We’re all so eager to escape the labyrinth of our teenage lives. We want to be adults. We want to have it all. But the labyrinth is not as bad as we think it is, and I’m beginning to realise I’m one of my last peers to discover this. They’ve all been finding their exits while I’ve been wandering aimlessly clutching on to the branches of my childhood for dear life. Maybe by avoiding a lot of teenage behaviours I have only dragged myself further into the maze, or maybe it’s helped push me towards my career and therefore the edges. Wanting to enter an industry as competitive as the media industry, it’s all about who you know and survival of the fittest. In a way, I haven’t seen a point to keeping up with people who aren’t going to push me along. It means that I’m one of the only people in my year still waiting for a first kiss, and I haven’t been invited to any of the numerous parties that are happening this week, but I’m also interviewing one of my favourite celebrities on Friday, and to me that’s worth a lot more. These interviews. These opportunities. To me, they’re a way out of the labyrinth. And I guess to my friends, their boyfriends and parties are too. Alaska thought the way out of the labyrinth was Straight And Fast. John Green thinks it’s belief in A Great Perhaps. Pudge believes hope in something beautiful can ease the pain.

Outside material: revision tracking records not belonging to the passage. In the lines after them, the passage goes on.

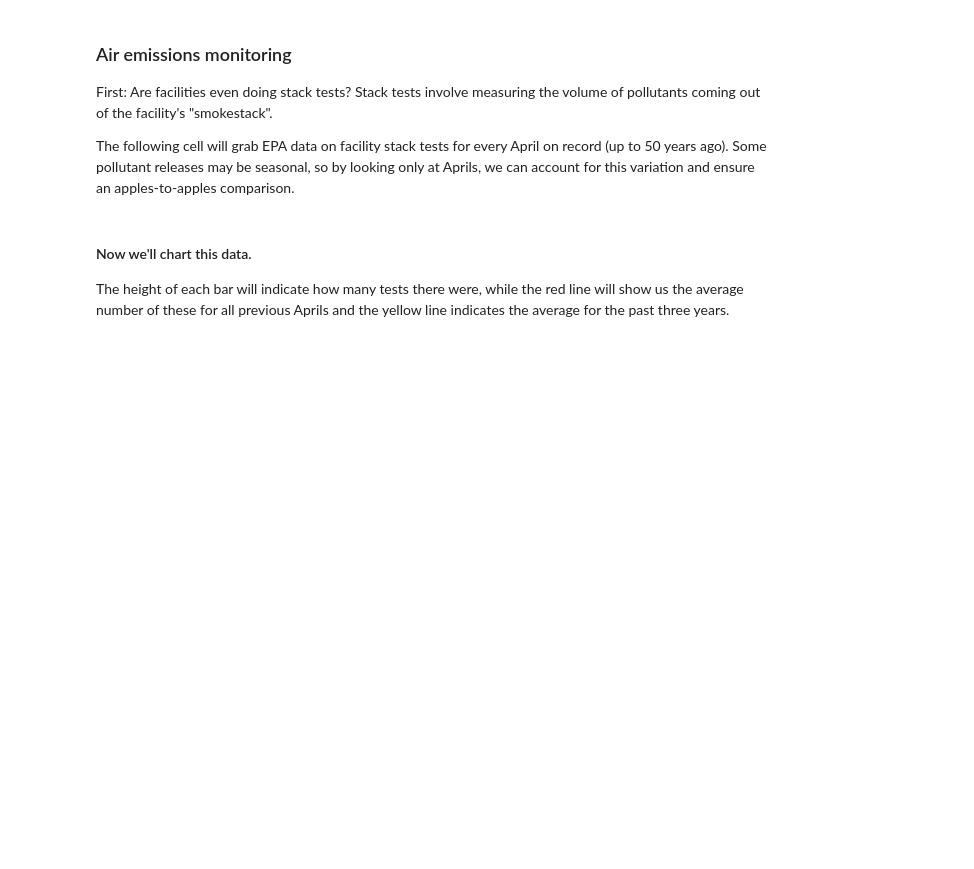
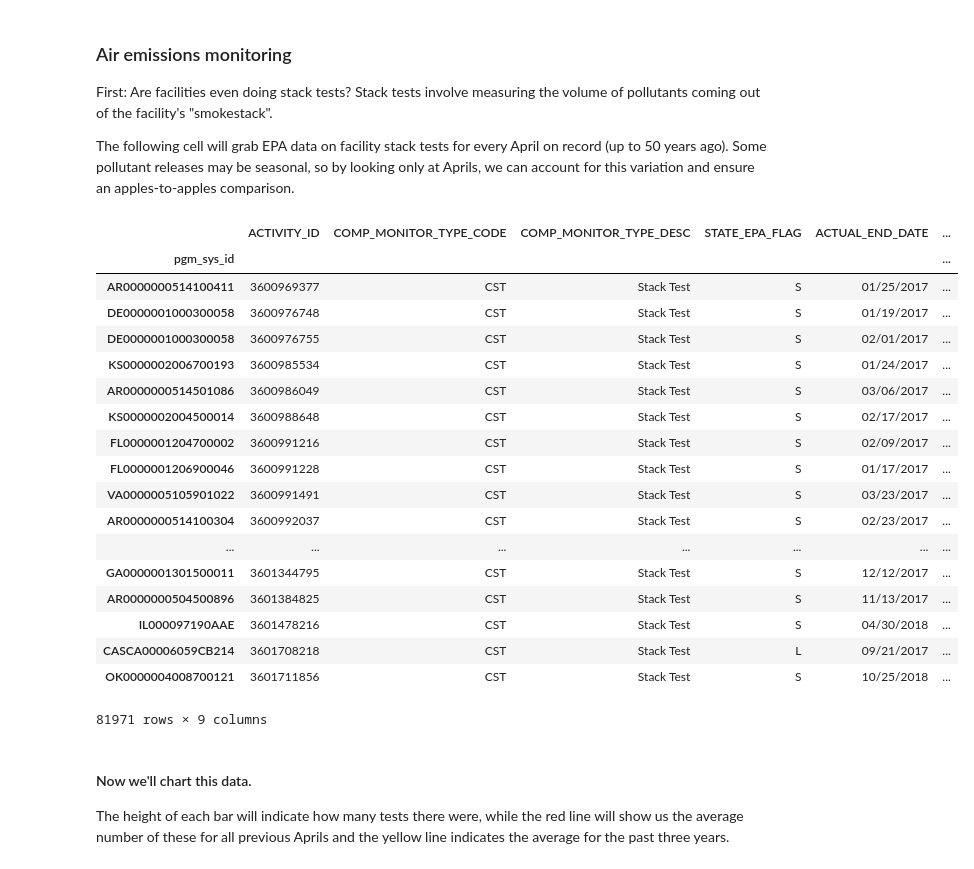
Before and after one commit to edgi-govdata-archiving/ECHO-COVID19, a Jupyter notebook: ECHO-COVID19.ipynb, the cells around one changed output. Cells and saved outputs as stored; diff of their text form; code cells hidden in the pictures; blank space fills up the shorter version.

```diff
--- a/ECHO-COVID19.ipynb
+++ b/ECHO-COVID19.ipynb
@@ -76,14 +76,34 @@ First: Are facilities even doing stack tests? Stack tests involve measuring the
 
 The following cell will grab EPA data on facility stack tests for every April on record (up to 50 years ago). Some pollutant releases may be seasonal, so by looking only at Aprils, we can account for this variation and ensure an apples-to-apples comparison.
 # %%
-mnth=w.value
-sql = "select * from `ICIS-AIR_STACK_TESTS` where ACTUAL_END_DATE like '"+mnth+"/%'"
+#mnth=w.value
+sql = "select * from `ICIS-AIR_STACK_TESTS` where ACTUAL_END_DATE like '%2017%' or ACTUAL_END_DATE like '%2018%' or ACTUAL_END_DATE like '%2019%' or ACTUAL_END_DATE like '%2020%'"
 url='http://apps.tlt.stonybrook.edu/echoepa/?query='
 data_location=url+urllib.parse.quote(sql)
 
 data = pd.read_csv(data_location,encoding='iso-8859-1',header = 0)
 data.set_index("pgm_sys_id", inplace=True)
 data
+# %% [output]
+|  | ACTIVITY_ID | COMP_MONITOR_TYPE_CODE | COMP_MONITOR_TYPE_DESC | STATE_EPA_FLAG | ACTUAL_END_DATE | ... |
+| pgm_sys_id |  |  |  |  |  | ... |
+| AR0000000514100411 | 3600969377 | CST | Stack Test | S | 01/25/2017 | ... |
+| DE0000001000300058 | 3600976748 | CST | Stack Test | S | 01/19/2017 | ... |
+| DE0000001000300058 | 3600976755 | CST | Stack Test | S | 02/01/2017 | ... |
+| KS0000002006700193 | 3600985534 | CST | Stack Test | S | 01/24/2017 | ... |
+| AR0000000514501086 | 3600986049 | CST | Stack Test | S | 03/06/2017 | ... |
+| KS0000002004500014 | 3600988648 | CST | Stack Test | S | 02/17/2017 | ... |
+| FL0000001204700002 | 3600991216 | CST | Stack Test | S | 02/09/2017 | ... |
+| FL0000001206900046 | 3600991228 | CST | Stack Test | S | 01/17/2017 | ... |
+| VA0000005105901022 | 3600991491 | CST | Stack Test | S | 03/23/2017 | ... |
+| AR0000000514100304 | 3600992037 | CST | Stack Test | S | 02/23/2017 | ... |
+| ... | ... | ... | ... | ... | ... | ... |
+| GA0000001301500011 | 3601344795 | CST | Stack Test | S | 12/12/2017 | ... |
+| AR0000000504500896 | 3601384825 | CST | Stack Test | S | 11/13/2017 | ... |
+| IL000097190AAE | 3601478216 | CST | Stack Test | S | 04/30/2018 | ... |
+| CASCA00006059CB214 | 3601708218 | CST | Stack Test | L | 09/21/2017 | ... |
+| OK0000004008700121 | 3601711856 | CST | Stack Test | S | 10/25/2018 | ... |
+81971 rows × 9 columns
 # %% [markdown]
 #### Now we'll chart this data.
 
```
Also changed, not shown: parts of 3 cells of this notebook.
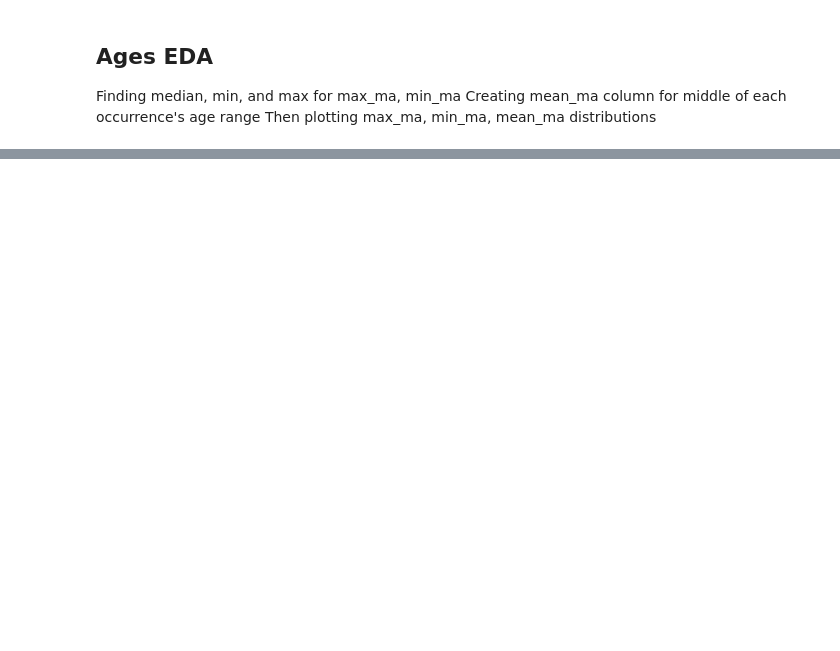
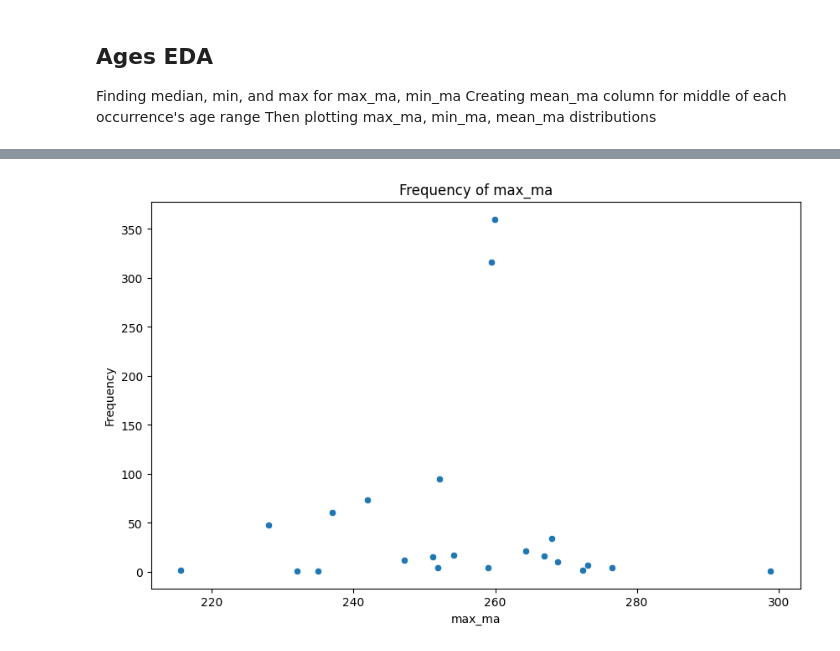
Before and after one commit to shelleylwang/BDNN_Arielli, a Jupyter notebook: synapsida_eda.ipynb, the cells around one changed output, grey strips where cells are left out. Drawn from its saved outputs; the diff is of its cells as text; code cells hidden in the pictures; blank space fills up the shorter version.

```diff
--- a/synapsida_eda.ipynb
+++ b/synapsida_eda.ipynb
@@ -82 +218,5 @@ scatter(synapsida2['min_ma'], 'LAD')
+# %%
+scatter('max_ma')
+# %% [output]
+[figure, added]
 # %%
```
Also changed, not shown: parts of 20 cells of this notebook.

I’m really still trying to work out what my way out is. Pudge initially thought the way out of the labyrinth was “to pretend that it did not exist, to build a small, self-sufficient world in a back corner of the endless maze and to pretend that I was not lost, but home”. Part of what I adore about John Green is that he so brilliantly manages to capture the thoughts from deep inside my soul that I couldn’t put into words. Pudge’s views on the labyrinth are a perfect match to mine. But now, just like Pudge, I need to find a way to get out. And maybe like Pudge, that will be through writing. Or maybe I’ll become more social at university. Or, in a worst case scenario maybe, I will stay in my corner forever and eventually forget the labyrinth is surrounding me.
I hope that one day I will be able to read this post and think back to being eighteen and realise that all my worries were for nothing. That I am on my way to the edge of the labyrinth. That my beautiful future is not just an illusion.
But for now, I will read John Green books and dream of my Augustus Waters, and my way out of the labyrinth.
The niggling thought at the back of my head, though, is that John Green books never have particularly happy endings. They all perfectly represent teenage life, however, and maybe that’s the message we’re meant to get from them. That the point of being a teenager is that there is no magical happily ever after. It’s supposed to be about confusion and pain and making mistakes. That the labyrinth is where we belong, at least for now.
frangipani princess xoxo